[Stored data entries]

===============

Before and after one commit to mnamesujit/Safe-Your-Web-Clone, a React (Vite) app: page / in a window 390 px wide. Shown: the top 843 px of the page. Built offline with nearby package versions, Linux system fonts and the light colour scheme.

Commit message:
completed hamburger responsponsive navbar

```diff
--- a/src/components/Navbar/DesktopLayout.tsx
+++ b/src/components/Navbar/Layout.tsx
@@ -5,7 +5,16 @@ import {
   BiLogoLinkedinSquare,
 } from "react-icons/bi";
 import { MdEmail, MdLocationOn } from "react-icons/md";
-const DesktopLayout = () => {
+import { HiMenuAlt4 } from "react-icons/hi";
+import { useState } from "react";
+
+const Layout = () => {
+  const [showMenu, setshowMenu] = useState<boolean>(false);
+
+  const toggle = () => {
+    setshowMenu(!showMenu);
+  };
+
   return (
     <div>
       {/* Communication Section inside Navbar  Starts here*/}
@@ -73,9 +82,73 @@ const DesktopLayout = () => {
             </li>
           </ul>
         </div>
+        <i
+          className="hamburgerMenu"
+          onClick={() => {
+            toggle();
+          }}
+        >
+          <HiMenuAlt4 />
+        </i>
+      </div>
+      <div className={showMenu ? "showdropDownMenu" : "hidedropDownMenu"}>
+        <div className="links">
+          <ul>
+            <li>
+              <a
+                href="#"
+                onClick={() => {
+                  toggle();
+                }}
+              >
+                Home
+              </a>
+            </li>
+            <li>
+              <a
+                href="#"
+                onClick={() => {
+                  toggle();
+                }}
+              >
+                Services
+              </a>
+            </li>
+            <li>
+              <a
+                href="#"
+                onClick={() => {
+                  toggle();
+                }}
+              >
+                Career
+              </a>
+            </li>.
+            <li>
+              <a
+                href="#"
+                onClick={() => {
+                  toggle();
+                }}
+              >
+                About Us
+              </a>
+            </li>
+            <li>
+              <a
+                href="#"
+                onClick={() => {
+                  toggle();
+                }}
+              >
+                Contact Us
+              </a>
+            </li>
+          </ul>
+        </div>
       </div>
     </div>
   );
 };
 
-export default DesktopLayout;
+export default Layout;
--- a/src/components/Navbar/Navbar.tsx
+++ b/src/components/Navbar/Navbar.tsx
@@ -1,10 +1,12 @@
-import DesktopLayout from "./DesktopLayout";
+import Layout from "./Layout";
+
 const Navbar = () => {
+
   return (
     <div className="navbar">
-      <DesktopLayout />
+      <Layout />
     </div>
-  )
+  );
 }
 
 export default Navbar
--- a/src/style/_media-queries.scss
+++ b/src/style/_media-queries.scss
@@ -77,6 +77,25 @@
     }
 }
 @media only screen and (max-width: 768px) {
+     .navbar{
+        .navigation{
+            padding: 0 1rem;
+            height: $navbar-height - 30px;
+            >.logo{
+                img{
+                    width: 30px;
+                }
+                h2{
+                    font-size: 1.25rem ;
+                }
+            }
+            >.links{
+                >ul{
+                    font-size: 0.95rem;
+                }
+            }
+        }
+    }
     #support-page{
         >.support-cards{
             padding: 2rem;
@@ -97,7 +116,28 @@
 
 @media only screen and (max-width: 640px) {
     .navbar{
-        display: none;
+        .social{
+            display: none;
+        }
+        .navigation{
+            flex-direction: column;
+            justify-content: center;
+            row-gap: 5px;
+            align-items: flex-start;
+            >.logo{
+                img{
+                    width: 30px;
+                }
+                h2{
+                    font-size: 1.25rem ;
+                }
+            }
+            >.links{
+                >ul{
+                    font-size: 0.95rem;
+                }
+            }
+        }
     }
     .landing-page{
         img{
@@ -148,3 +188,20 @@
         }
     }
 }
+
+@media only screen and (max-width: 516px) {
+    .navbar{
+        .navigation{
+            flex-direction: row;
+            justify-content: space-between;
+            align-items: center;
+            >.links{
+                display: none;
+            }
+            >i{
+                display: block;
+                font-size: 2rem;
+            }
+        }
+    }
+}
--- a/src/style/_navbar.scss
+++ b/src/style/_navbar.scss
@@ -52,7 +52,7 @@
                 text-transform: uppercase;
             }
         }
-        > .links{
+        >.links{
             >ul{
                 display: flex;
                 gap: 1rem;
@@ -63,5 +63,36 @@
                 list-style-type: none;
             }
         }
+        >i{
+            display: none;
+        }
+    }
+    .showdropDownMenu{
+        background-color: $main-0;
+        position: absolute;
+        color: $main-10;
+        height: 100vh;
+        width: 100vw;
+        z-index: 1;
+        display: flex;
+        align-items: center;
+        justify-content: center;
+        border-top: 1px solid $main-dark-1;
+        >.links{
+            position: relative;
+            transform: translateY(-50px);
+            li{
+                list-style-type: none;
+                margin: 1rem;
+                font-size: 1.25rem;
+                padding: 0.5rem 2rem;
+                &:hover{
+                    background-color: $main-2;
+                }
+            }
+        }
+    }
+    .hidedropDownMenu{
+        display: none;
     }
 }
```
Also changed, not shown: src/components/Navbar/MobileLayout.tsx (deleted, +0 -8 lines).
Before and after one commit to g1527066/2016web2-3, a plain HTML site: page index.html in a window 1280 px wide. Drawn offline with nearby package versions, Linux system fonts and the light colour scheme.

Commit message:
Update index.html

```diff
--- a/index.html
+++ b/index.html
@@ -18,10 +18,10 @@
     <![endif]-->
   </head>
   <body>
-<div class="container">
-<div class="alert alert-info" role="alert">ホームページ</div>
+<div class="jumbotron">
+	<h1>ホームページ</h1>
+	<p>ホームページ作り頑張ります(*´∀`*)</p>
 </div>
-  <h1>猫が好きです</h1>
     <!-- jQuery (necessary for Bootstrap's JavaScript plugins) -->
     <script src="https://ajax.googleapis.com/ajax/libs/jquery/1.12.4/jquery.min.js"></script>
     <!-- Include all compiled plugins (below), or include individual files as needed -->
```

===============

*TASK OBJECTIVE*. When copying the data above, keep every line exactly as written.

*EXERCISE RESULT*.
Before and after one commit to mnamesujit/Safe-Your-Web-Clone, a React (Vite) app: page / in a window 390 px wide. Shown: the top 843 px of the page. Built offline with nearby package versions, Linux system fonts and the light colour scheme.

Commit message:
completed hamburger responsponsive navbar

```diff
--- a/src/components/Navbar/DesktopLayout.tsx
+++ b/src/components/Navbar/Layout.tsx
@@ -5,7 +5,16 @@ import {
   BiLogoLinkedinSquare,
 } from "react-icons/bi";
 import { MdEmail, MdLocationOn } from "react-icons/md";
-const DesktopLayout = () => {
+import { HiMenuAlt4 } from "react-icons/hi";
+import { useState } from "react";
+
+const Layout = () => {
+  const [showMenu, setshowMenu] = useState<boolean>(false);
+
+  const toggle = () => {
+    setshowMenu(!showMenu);
+  };
+
   return (
     <div>
       {/* Communication Section inside Navbar  Starts here*/}
@@ -73,9 +82,73 @@ const DesktopLayout = () => {
             </li>
           </ul>
         </div>
+        <i
+          className="hamburgerMenu"
+          onClick={() => {
+            toggle();
+          }}
+        >
+          <HiMenuAlt4 />
+        </i>
+      </div>
+      <div className={showMenu ? "showdropDownMenu" : "hidedropDownMenu"}>
+        <div className="links">
+          <ul>
+            <li>
+              <a
+                href="#"
+                onClick={() => {
+                  toggle();
+                }}
+              >
+                Home
+              </a>
+            </li>
+            <li>
+              <a
+                href="#"
+                onClick={() => {
+                  toggle();
+                }}
+              >
+                Services
+              </a>
+            </li>
+            <li>
+              <a
+                href="#"
+                onClick={() => {
+                  toggle();
+                }}
+              >
+                Career
+              </a>
+            </li>.
+            <li>
+              <a
+                href="#"
+                onClick={() => {
+                  toggle();
+                }}
+              >
+                About Us
+              </a>
+            </li>
+            <li>
+              <a
+                href="#"
+                onClick={() => {
+                  toggle();
+                }}
+              >
+                Contact Us
+              </a>
+            </li>
+          </ul>
+        </div>
       </div>
     </div>
   );
 };
 
-export default DesktopLayout;
+export default Layout;
--- a/src/components/Navbar/Navbar.tsx
+++ b/src/components/Navbar/Navbar.tsx
@@ -1,10 +1,12 @@
-import DesktopLayout from "./DesktopLayout";
+import Layout from "./Layout";
+
 const Navbar = () => {
+
   return (
     <div className="navbar">
-      <DesktopLayout />
+      <Layout />
     </div>
-  )
+  );
 }
 
 export default Navbar
--- a/src/style/_media-queries.scss
+++ b/src/style/_media-queries.scss
@@ -77,6 +77,25 @@
     }
 }
 @media only screen and (max-width: 768px) {
+     .navbar{
+        .navigation{
+            padding: 0 1rem;
+            height: $navbar-height - 30px;
+            >.logo{
+                img{
+                    width: 30px;
+                }
+                h2{
+                    font-size: 1.25rem ;
+                }
+            }
+            >.links{
+                >ul{
+                    font-size: 0.95rem;
+                }
+            }
+        }
+    }
     #support-page{
         >.support-cards{
             padding: 2rem;
@@ -97,7 +116,28 @@
 
 @media only screen and (max-width: 640px) {
     .navbar{
-        display: none;
+        .social{
+            display: none;
+        }
+        .navigation{
+            flex-direction: column;
+            justify-content: center;
+            row-gap: 5px;
+            align-items: flex-start;
+            >.logo{
+                img{
+                    width: 30px;
+                }
+                h2{
+                    font-size: 1.25rem ;
+                }
+            }
+            >.links{
+                >ul{
+                    font-size: 0.95rem;
+                }
+            }
+        }
     }
     .landing-page{
         img{
@@ -148,3 +188,20 @@
         }
     }
 }
+
+@media only screen and (max-width: 516px) {
+    .navbar{
+        .navigation{
+            flex-direction: row;
+            justify-content: space-between;
+            align-items: center;
+            >.links{
+                display: none;
+            }
+            >i{
+                display: block;
+                font-size: 2rem;
+            }
+        }
+    }
+}
--- a/src/style/_navbar.scss
+++ b/src/style/_navbar.scss
@@ -52,7 +52,7 @@
                 text-transform: uppercase;
             }
         }
-        > .links{
+        >.links{
             >ul{
                 display: flex;
                 gap: 1rem;
@@ -63,5 +63,36 @@
                 list-style-type: none;
             }
         }
+        >i{
+            display: none;
+        }
+    }
+    .showdropDownMenu{
+        background-color: $main-0;
+        position: absolute;
+        color: $main-10;
+        height: 100vh;
+        width: 100vw;
+        z-index: 1;
+        display: flex;
+        align-items: center;
+        justify-content: center;
+        border-top: 1px solid $main-dark-1;
+        >.links{
+            position: relative;
+            transform: translateY(-50px);
+            li{
+                list-style-type: none;
+                margin: 1rem;
+                font-size: 1.25rem;
+                padding: 0.5rem 2rem;
+                &:hover{
+                    background-color: $main-2;
+                }
+            }
+        }
+    }
+    .hidedropDownMenu{
+        display: none;
     }
 }
```
Also changed, not shown: src/components/Navbar/MobileLayout.tsx (deleted, +0 -8 lines).
Before and after one commit to g1527066/2016web2-3, a plain HTML site: page index.html in a window 1280 px wide. Drawn offline with nearby package versions, Linux system fonts and the light colour scheme.

Commit message:
Update index.html

```diff
--- a/index.html
+++ b/index.html
@@ -18,10 +18,10 @@
     <![endif]-->
   </head>
   <body>
-<div class="container">
-<div class="alert alert-info" role="alert">ホームページ</div>
+<div class="jumbotron">
+	<h1>ホームページ</h1>
+	<p>ホームページ作り頑張ります(*´∀`*)</p>
 </div>
-  <h1>猫が好きです</h1>
     <!-- jQuery (necessary for Bootstrap's JavaScript plugins) -->
     <script src="https://ajax.googleapis.com/ajax/libs/jquery/1.12.4/jquery.min.js"></script>
     <!-- Include all compiled plugins (below), or include individual files as needed -->
```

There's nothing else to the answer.